I have started a new sort duration Summer English course this time for 10 through to 12 year old children though I have got some thirteen year old teenagers in the class because they were 12 year old when they enrolled (this being the case of Zaida) or I was asked if I would accept them (Miguel who had been a previous student of mine) and the brother of one of the boys, who has been with me for two consecutive years.
We started off the morning talking about two specific painters, whose self portraits I hand them expecting them to do their self portraits and show me some of their personal characteristics through them.
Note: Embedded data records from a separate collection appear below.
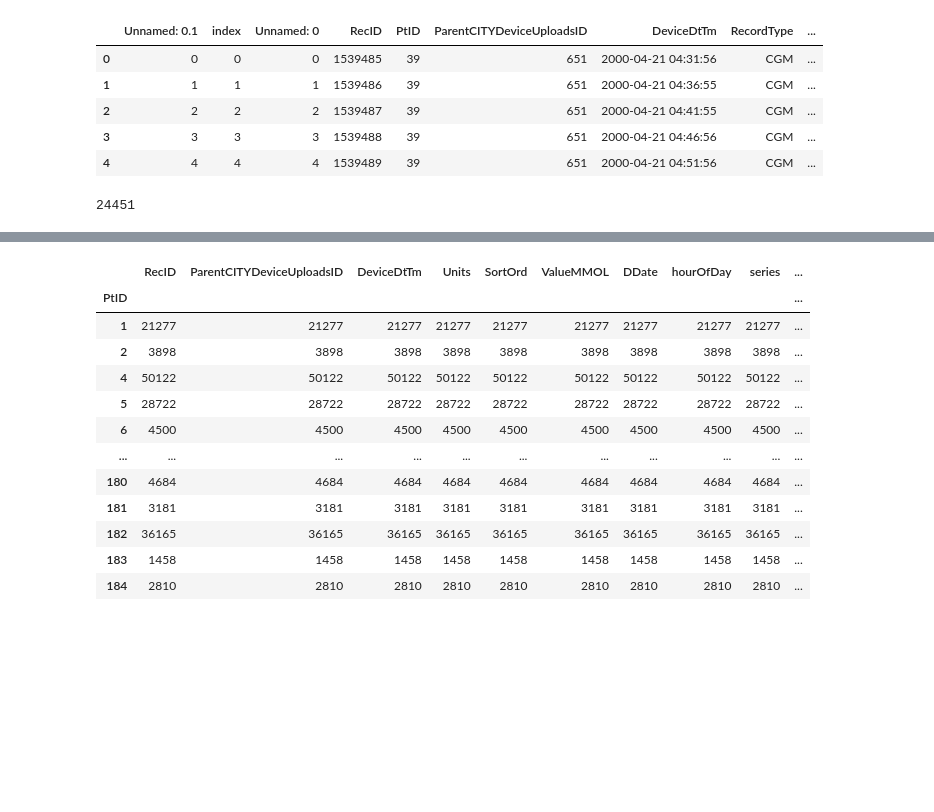
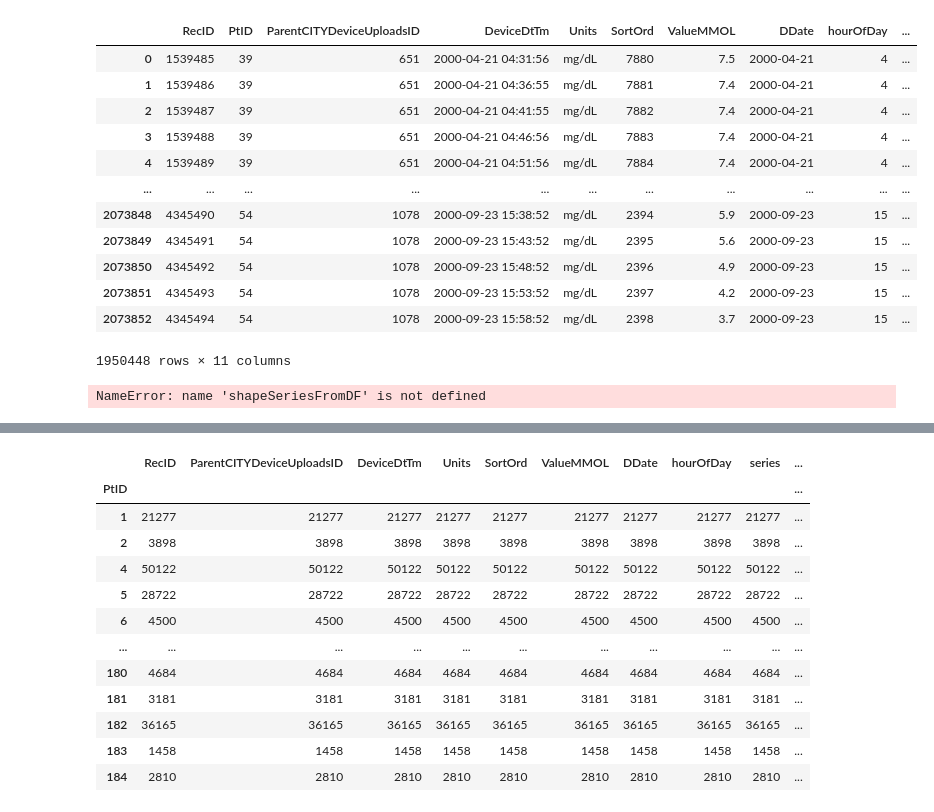
Before and after one commit to bsw-del/MRPDeepLearningWithCGM, a Jupyter notebook: experiment_development.ipynb, the cells around one changed output, grey strips where cells are left out. Saved outputs shown, nothing was run; the diff lists cells and outputs as text; code cells hidden in the pictures; blank space fills up the shorter version.

Commit message:
development on data structuring etc

```diff
--- a/experiment_development.ipynb
+++ b/experiment_development.ipynb
@@ -9,22 +9,3 @@ from tensorflow.keras.models import Sequential
 from tensorflow.keras.layers import Dense, LSTM, GRU, SimpleRNN, Dropout, Flatten
 # %%
 from dataprep import *
-# %%
-path_for_data ='/Users/bsw/Documents/MRPLocal/DATA'
-#path_for_data = 'C:\\Users\\bensa\\Documents\\MRPLocal\\Data'
-cgm_data = 'CGM_Processed.csv'
-file_cgm = os.path.join(path_for_data, cgm_data)
-
-data_obj = DataCleaning(filename=file_cgm, path=path_for_data)
-## load dataframe from cleaned data
-
-
-CGMDf = pd.read_csv(file_cgm)
-CGMDf.head()
-# %% [output]
-|  | Unnamed: 0.1 | index | Unnamed: 0 | RecID | PtID | ParentCITYDeviceUploadsID | DeviceDtTm | RecordType | ... |
-| 0 | 0 | 0 | 0 | 1539485 | 39 | 651 | 2000-04-21 04:31:56 | CGM | ... |
-| 1 | 1 | 1 | 1 | 1539486 | 39 | 651 | 2000-04-21 04:36:55 | CGM | ... |
-| 2 | 2 | 2 | 2 | 1539487 | 39 | 651 | 2000-04-21 04:41:55 | CGM | ... |
-| 3 | 3 | 3 | 3 | 1539488 | 39 | 651 | 2000-04-21 04:46:56 | CGM | ... |
-| 4 | 4 | 4 | 4 | 1539489 | 39 | 651 | 2000-04-21 04:51:56 | CGM | ... |
@@ -47,2 +12,25 @@ samplingDF = samplingDF[~samplingDF.series_id.isin(a.series_id[a.RecID<=25].to_l
+# %%
+a=DataSampling()
+# %%
+a.samplingDF
+# %% [output]
+|  | RecID | PtID | ParentCITYDeviceUploadsID | DeviceDtTm | Units | SortOrd | ValueMMOL | DDate | hourOfDay | ... |
+| 0 | 1539485 | 39 | 651 | 2000-04-21 04:31:56 | mg/dL | 7880 | 7.5 | 2000-04-21 | 4 | ... |
+| 1 | 1539486 | 39 | 651 | 2000-04-21 04:36:55 | mg/dL | 7881 | 7.4 | 2000-04-21 | 4 | ... |
+| 2 | 1539487 | 39 | 651 | 2000-04-21 04:41:55 | mg/dL | 7882 | 7.4 | 2000-04-21 | 4 | ... |
+| 3 | 1539488 | 39 | 651 | 2000-04-21 04:46:56 | mg/dL | 7883 | 7.4 | 2000-04-21 | 4 | ... |
+| 4 | 1539489 | 39 | 651 | 2000-04-21 04:51:56 | mg/dL | 7884 | 7.4 | 2000-04-21 | 4 | ... |
+| ... | ... | ... | ... | ... | ... | ... | ... | ... | ... | ... |
+| 2073848 | 4345490 | 54 | 1078 | 2000-09-23 15:38:52 | mg/dL | 2394 | 5.9 | 2000-09-23 | 15 | ... |
+| 2073849 | 4345491 | 54 | 1078 | 2000-09-23 15:43:52 | mg/dL | 2395 | 5.6 | 2000-09-23 | 15 | ... |
+| 2073850 | 4345492 | 54 | 1078 | 2000-09-23 15:48:52 | mg/dL | 2396 | 4.9 | 2000-09-23 | 15 | ... |
+| 2073851 | 4345493 | 54 | 1078 | 2000-09-23 15:53:52 | mg/dL | 2397 | 4.2 | 2000-09-23 | 15 | ... |
+| 2073852 | 4345494 | 54 | 1078 | 2000-09-23 15:58:52 | mg/dL | 2398 | 3.7 | 2000-09-23 | 15 | ... |
+1950448 rows × 11 columns
+# %%
+X_train,X_test,y_train,y_test = a.SampleValidSequences(num_clients=3, test_split=0.3)
+X_train
+# %% [output]
+NameError: name 'shapeSeriesFromDF' is not defined
 # %%
 
@@ -84,30 +55,0 @@ def seriesToTimeSeries(X, step_length=8,forecast_dist=6):
-# %%
-
-an_X = cl_df[cl_df['series_id']==train_index[0]].ValueMMOL.tolist()
-an_X, y = seriesToTimeSeries(an_X)
-X_train=an_X
-y_train=y
-
-for i in train_index[1:]:
-    an_X = cl_df[cl_df['series_id']==i].ValueMMOL.tolist()
-    an_X, y = seriesToTimeSeries(an_X)
-
-    X_train = X_train+an_X
-    y_train = y_train+y
-
-
-an_X = cl_df[cl_df['series_id']==test_index[0]].ValueMMOL.tolist()
-an_X,y = seriesToTimeSeries(an_X)
-X_test=an_X
-y_test = y
-
-for i in test_index[1:]:
-    an_X = cl_df[cl_df['series_id']==i].ValueMMOL.tolist()
-    an_X, y = seriesToTimeSeries(an_X)
-
-    X_test = X_test+an_X
-    y_test = y_test+y
-
-len(X_test)
-# %% [output]
-24451
```
Also changed, not shown: parts of 8 cells of this notebook, 2 other files.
We then went on to the reading and studying of the legend of Midas (which I hope they'll be able to read out for the audience on the last day of the course).
Not to further "burden" them with new vocabulary each of them was assigned an artistic piece to do. Girls were given either coloured glitter or scrappers to work with, whilst each of the boys was given a 3D paper construction with a varied number of pieces to assemble as in accordance with their age and skill (at least those I had been with in previous years).
It was clear right from the beginning that they were enthusiastic and that the "artistic" pieces meant a challenge for them.
After the morning break we got back to the English learnign part of the course having transcribed a short video in English (without subtitles) on the life of a Vietnamese girl. They did enjoy the task of having to listen in and transcribe whatever they heard and although I had suggested they got organised in small groups of two they preferred to do it on their own.
Out of the fifteen children I had been expecting to attend the course one gave up for personal reasons and three wouldn't be back in Lisbon but the following day or in two days time, so only 11 attended the first day, which Ana and I felt had gone really well.
The activities throughout the second day were not too disimilar form the ones carried out during the first day, the exception being that I introduced a set of new texts based on the different types of houses children live in around the world, which they were very curious about.
From the transcription of the life of the Vietnamese girl we "jumped" onto another one which took them to Kenya this time and again they worked really hard at trying to transcribe what was being said.
The last part of the morning (not more than half an hour a day) was occupied with the artistic endeavours. Three of the girls managed to finish their artistic pieces, with some of the boys having done really well (by looking at the constructions which already resemble the buildings they are supposed to).
Clara joined in on the second day, which was again a rather interesting one, in which all the children seem to have enjoyed themselves.
(To be continued)